§ **What to produce**:
Make an exact copy of the records, omitting all images.

Stored data: Begin

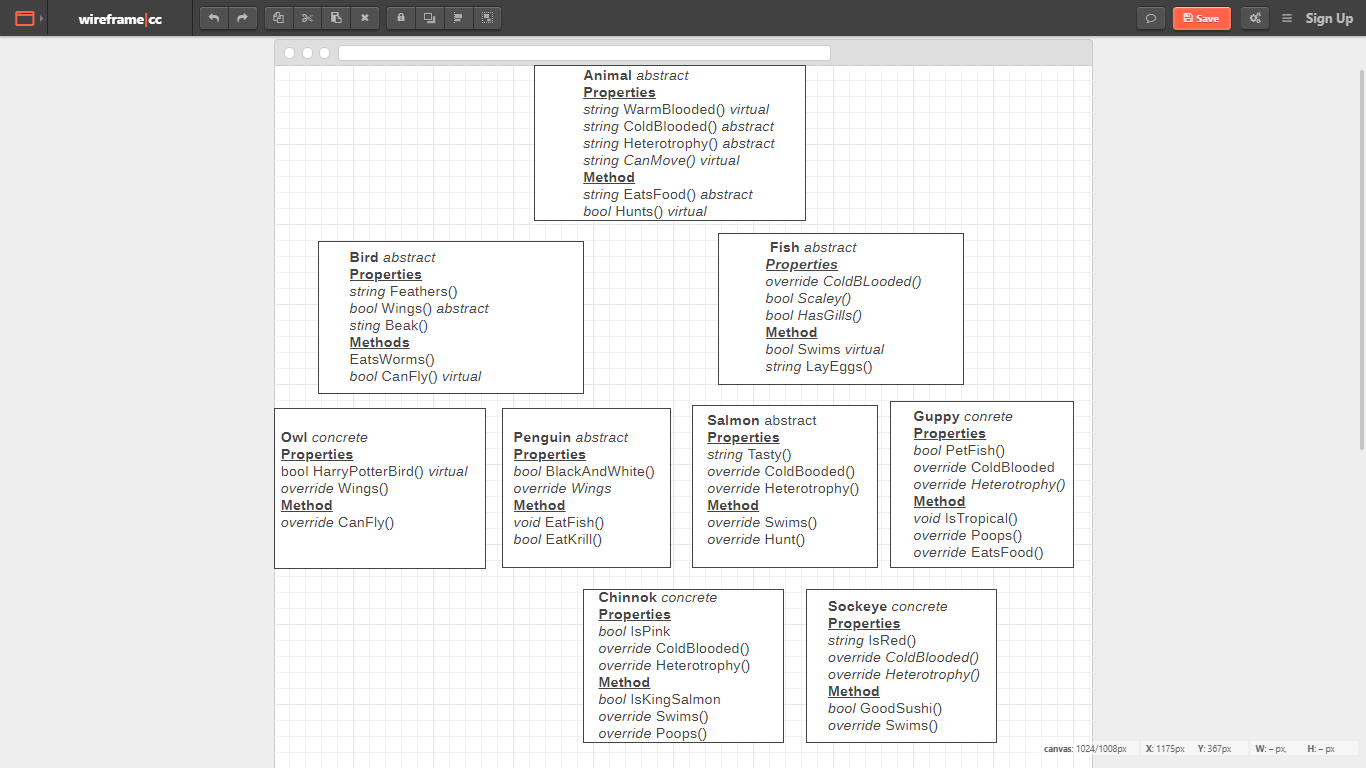
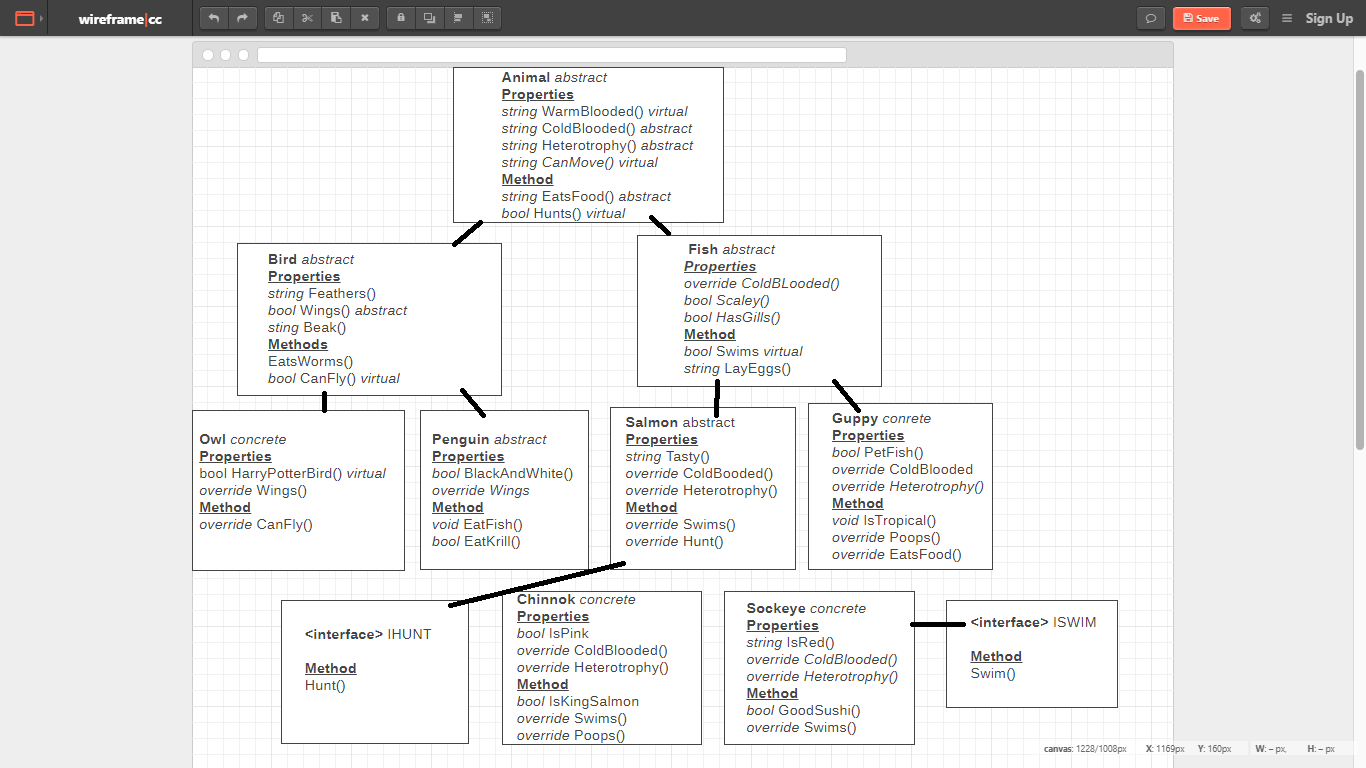
added interfaces, concrete animal

Changed region(s): [[0.123, 0.0312, 0.7994, 0.9688], [0.9839, 0.0938, 1.0, 0.5938], [0.2152, 0.8125, 0.3075, 0.9062]]

diff --git a/Zoo/Zoo/Class/Guppy.cs b/Zoo/Zoo/Class/Guppy.cs
@@ -1,28 +1,40 @@
 using System;
 using System.Collections.Generic;
 using System.Text;
+using Zoo.Interfaces;
 
 namespace Zoo.Class
 {
-    public class Guppy : Animal
+    public class Guppy : Animal, ISwim
     {
         public bool PetFish { get; set; }
         public override string ColdBlooded { get; set; }
-        public override string Heterotrophy { get => throw new NotImplementedException(); set => throw new NotImplementedException(); }
+        public override string Heterotrophy { get; set; }
 
         public void IsTropical()
         {
             Console.WriteLine("Guppy's are a tropical fish");
         }
 
-        public override bool Poops()
+        public override void Poops()
         {
-            return base.Poops();
+            return;
         }
 
         public override string EatsFood()
         {
             return base.EatsFood();
+        }
+
+        public override void CanLive()
+        {
+            return;
+
+        }
+        public bool Swim(ISwim swim)
+        {
+            return true;
+
         }
     }
 }

diff --git a/Zoo/Zoo/Class/AfricanPenguin.cs b/Zoo/Zoo/Class/AfricanPenguin.cs
@@ -5,20 +5,14 @@ using Zoo.Interfaces;
 
 namespace Zoo.Class
 {
-    public class Sockeye : Fish, ISwim, IHunt
+    class AfricanPenguin : Animal, ISwim
     {
-        public string IsRed { get; set; }
         public override string ColdBlooded { get; set; }
-        public override string Heterotrophy{ get; set; }
+        public override string Heterotrophy { get; set; }
 
         public override void CanLive()
         {
-            throw new NotImplementedException();
-        }
-
-        public bool GoodSushi()
-        {
-            return true;
+            return;
         }
 
         public override void Poops()
@@ -29,8 +23,7 @@ namespace Zoo.Class
         public bool Swim(ISwim swim)
         {
             return true;
-        
+
         }
     }
-
 }

diff --git a/Zoo/Zoo/Class/Chinook.cs b/Zoo/Zoo/Class/Chinook.cs
@@ -1,10 +1,11 @@
 using System;
 using System.Collections.Generic;
 using System.Text;
+using Zoo.Interfaces;
 
 namespace Zoo.Class
 {
-    public class Chinook : Fish
+    public class Chinook : Fish, IHunt
     {
         public bool IsPink { get; set; }
         public override string ColdBlooded { get; set; }
@@ -20,9 +21,21 @@ namespace Zoo.Class
             return base.Swims();
         }
 
-        public override bool Poops()
+        public override void Poops()
         {
-            return base.Poops();
+            return;
         }
+
+
+        public override void CanLive()
+        {
+            return;
+        }
+
+        public override bool Hunt()
+        {
+            return base.Hunt();
+        }
+
     }
 }

diff --git a/Zoo/Zoo/Class/Fish.cs b/Zoo/Zoo/Class/Fish.cs
@@ -1,10 +1,11 @@
 using System;
 using System.Collections.Generic;
 using System.Text;
+using Zoo.Interfaces;
 
 namespace Zoo.Class
 {
-    public abstract class Fish : Animal
+    public abstract class Fish : Animal, IHunt
     {
         public bool Scaley { get; set; }
         public bool HasTail { get; set; }
@@ -18,6 +19,11 @@ namespace Zoo.Class
         public string LaysEggs()
         {
             return "I lay eggs";
+        }
+
+        public override bool Hunt()
+        {
+            return base.Hunt();
         }
     }
 }

diff --git a/Zoo/Zoo/Class/Animal.cs b/Zoo/Zoo/Class/Animal.cs
@@ -12,7 +12,7 @@ namespace Zoo.Class
         public virtual string CanMove { get; set; }
 
 
-        public virtual string  EatsFood()
+        public virtual string EatsFood()
         {
             return "I can eat food";
         }
@@ -23,10 +23,9 @@ namespace Zoo.Class
             return true;
         }
 
-        public virtual bool Poops()
-        {
-            return true;
+        public abstract void Poops();
 
-        }
+        public abstract void CanLive();
+
     }
 }

diff --git a/Zoo/Zoo/Class/Penguin.cs b/Zoo/Zoo/Class/Penguin.cs
@@ -7,7 +7,7 @@ namespace Zoo.Class
     public abstract class Penguin : Bird
     {
         public bool BlackAndWhite { get; set; }
-        public override bool Wings { get => throw new NotImplementedException(); set => throw new NotImplementedException(); }
+        public override bool Wings { get; set; }
 
         public void EatFish()
         {

diff --git a/Zoo/Zoo/Program.cs b/Zoo/Zoo/Program.cs
@@ -31,6 +31,7 @@ namespace Zoo
             Console.WriteLine($"Chinook fish can ingest food {chinook.Heterotrophy}");
             Console.WriteLine($"Chinook fish have a tail { chinook.HasTail }");
 
+            AfricanPenguin africanpenguin = new AfricanPenguin();
 
 
 

diff --git a/Zoo/ZooTest/UnitTest1.cs b/Zoo/ZooTest/UnitTest1.cs
@@ -62,5 +62,11 @@ namespace ZooTest
             Assert.True(sockeye.Swims());
         
         }
+
+        [Fact]
+        public void AfricanPenguinIsAnimal()
+        {
+            AfricanPe
+        }
     }
 }

diff --git a/Zoo/Zoo/Interfaces/ISwim.cs b/Zoo/Zoo/Interfaces/ISwim.cs
@@ -4,10 +4,8 @@ using System.Text;
 
 namespace Zoo.Interfaces
 {
-    interface ISwim
+    public interface ISwim
     {
-
-        bool Swim();
         bool Swim(ISwim swim);
     }
 }

diff --git a/Zoo/Zoo/Class/Owl.cs b/Zoo/Zoo/Class/Owl.cs
@@ -17,9 +17,8 @@ namespace Zoo.Class
         public override bool CanFly()
         {
             return true;
+
         }
-
-
     }
 }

Stored data: End

§ **Output of the exercise**:
added interfaces, concrete animal

Changed region(s): [[0.123, 0.0312, 0.7994, 0.9688], [0.9839, 0.0938, 1.0, 0.5938], [0.2152, 0.8125, 0.3075, 0.9062]]

diff --git a/Zoo/Zoo/Class/Guppy.cs b/Zoo/Zoo/Class/Guppy.cs
@@ -1,28 +1,40 @@
 using System;
 using System.Collections.Generic;
 using System.Text;
+using Zoo.Interfaces;
 
 namespace Zoo.Class
 {
-    public class Guppy : Animal
+    public class Guppy : Animal, ISwim
     {
         public bool PetFish { get; set; }
         public override string ColdBlooded { get; set; }
-        public override string Heterotrophy { get => throw new NotImplementedException(); set => throw new NotImplementedException(); }
+        public override string Heterotrophy { get; set; }
 
         public void IsTropical()
         {
             Console.WriteLine("Guppy's are a tropical fish");
         }
 
-        public override bool Poops()
+        public override void Poops()
         {
-            return base.Poops();
+            return;
         }
 
         public override string EatsFood()
         {
             return base.EatsFood();
+        }
+
+        public override void CanLive()
+        {
+            return;
+
+        }
+        public bool Swim(ISwim swim)
+        {
+            return true;
+
         }
     }
 }

diff --git a/Zoo/Zoo/Class/AfricanPenguin.cs b/Zoo/Zoo/Class/AfricanPenguin.cs
@@ -5,20 +5,14 @@ using Zoo.Interfaces;
 
 namespace Zoo.Class
 {
-    public class Sockeye : Fish, ISwim, IHunt
+    class AfricanPenguin : Animal, ISwim
     {
-        public string IsRed { get; set; }
         public override string ColdBlooded { get; set; }
-        public override string Heterotrophy{ get; set; }
+        public override string Heterotrophy { get; set; }
 
         public override void CanLive()
         {
-            throw new NotImplementedException();
-        }
-
-        public bool GoodSushi()
-        {
-            return true;
+            return;
         }
 
         public override void Poops()
@@ -29,8 +23,7 @@ namespace Zoo.Class
         public bool Swim(ISwim swim)
         {
             return true;
-        
+
         }
     }
-
 }

diff --git a/Zoo/Zoo/Class/Chinook.cs b/Zoo/Zoo/Class/Chinook.cs
@@ -1,10 +1,11 @@
 using System;
 using System.Collections.Generic;
 using System.Text;
+using Zoo.Interfaces;
 
 namespace Zoo.Class
 {
-    public class Chinook : Fish
+    public class Chinook : Fish, IHunt
     {
         public bool IsPink { get; set; }
         public override string ColdBlooded { get; set; }
@@ -20,9 +21,21 @@ namespace Zoo.Class
             return base.Swims();
         }
 
-        public override bool Poops()
+        public override void Poops()
         {
-            return base.Poops();
+            return;
         }
+
+
+        public override void CanLive()
+        {
+            return;
+        }
+
+        public override bool Hunt()
+        {
+            return base.Hunt();
+        }
+
     }
 }

diff --git a/Zoo/Zoo/Class/Fish.cs b/Zoo/Zoo/Class/Fish.cs
@@ -1,10 +1,11 @@
 using System;
 using System.Collections.Generic;
 using System.Text;
+using Zoo.Interfaces;
 
 namespace Zoo.Class
 {
-    public abstract class Fish : Animal
+    public abstract class Fish : Animal, IHunt
     {
         public bool Scaley { get; set; }
         public bool HasTail { get; set; }
@@ -18,6 +19,11 @@ namespace Zoo.Class
         public string LaysEggs()
         {
             return "I lay eggs";
+        }
+
+        public override bool Hunt()
+        {
+            return base.Hunt();
         }
     }
 }

diff --git a/Zoo/Zoo/Class/Animal.cs b/Zoo/Zoo/Class/Animal.cs
@@ -12,7 +12,7 @@ namespace Zoo.Class
         public virtual string CanMove { get; set; }
 
 
-        public virtual string  EatsFood()
+        public virtual string EatsFood()
         {
             return "I can eat food";
         }
@@ -23,10 +23,9 @@ namespace Zoo.Class
             return true;
         }
 
-        public virtual bool Poops()
-        {
-            return true;
+        public abstract void Poops();
 
-        }
+        public abstract void CanLive();
+
     }
 }

diff --git a/Zoo/Zoo/Class/Penguin.cs b/Zoo/Zoo/Class/Penguin.cs
@@ -7,7 +7,7 @@ namespace Zoo.Class
     public abstract class Penguin : Bird
     {
         public bool BlackAndWhite { get; set; }
-        public override bool Wings { get => throw new NotImplementedException(); set => throw new NotImplementedException(); }
+        public override bool Wings { get; set; }
 
         public void EatFish()
         {

diff --git a/Zoo/Zoo/Program.cs b/Zoo/Zoo/Program.cs
@@ -31,6 +31,7 @@ namespace Zoo
             Console.WriteLine($"Chinook fish can ingest food {chinook.Heterotrophy}");
             Console.WriteLine($"Chinook fish have a tail { chinook.HasTail }");
 
+            AfricanPenguin africanpenguin = new AfricanPenguin();
 
 
 

diff --git a/Zoo/ZooTest/UnitTest1.cs b/Zoo/ZooTest/UnitTest1.cs
@@ -62,5 +62,11 @@ namespace ZooTest
             Assert.True(sockeye.Swims());
         
         }
+
+        [Fact]
+        public void AfricanPenguinIsAnimal()
+        {
+            AfricanPe
+        }
     }
 }

diff --git a/Zoo/Zoo/Interfaces/ISwim.cs b/Zoo/Zoo/Interfaces/ISwim.cs
@@ -4,10 +4,8 @@ using System.Text;
 
 namespace Zoo.Interfaces
 {
-    interface ISwim
+    public interface ISwim
     {
-
-        bool Swim();
         bool Swim(ISwim swim);
     }
 }

diff --git a/Zoo/Zoo/Class/Owl.cs b/Zoo/Zoo/Class/Owl.cs
@@ -17,9 +17,8 @@ namespace Zoo.Class
         public override bool CanFly()
         {
             return true;
+
         }
-
-
     }
 }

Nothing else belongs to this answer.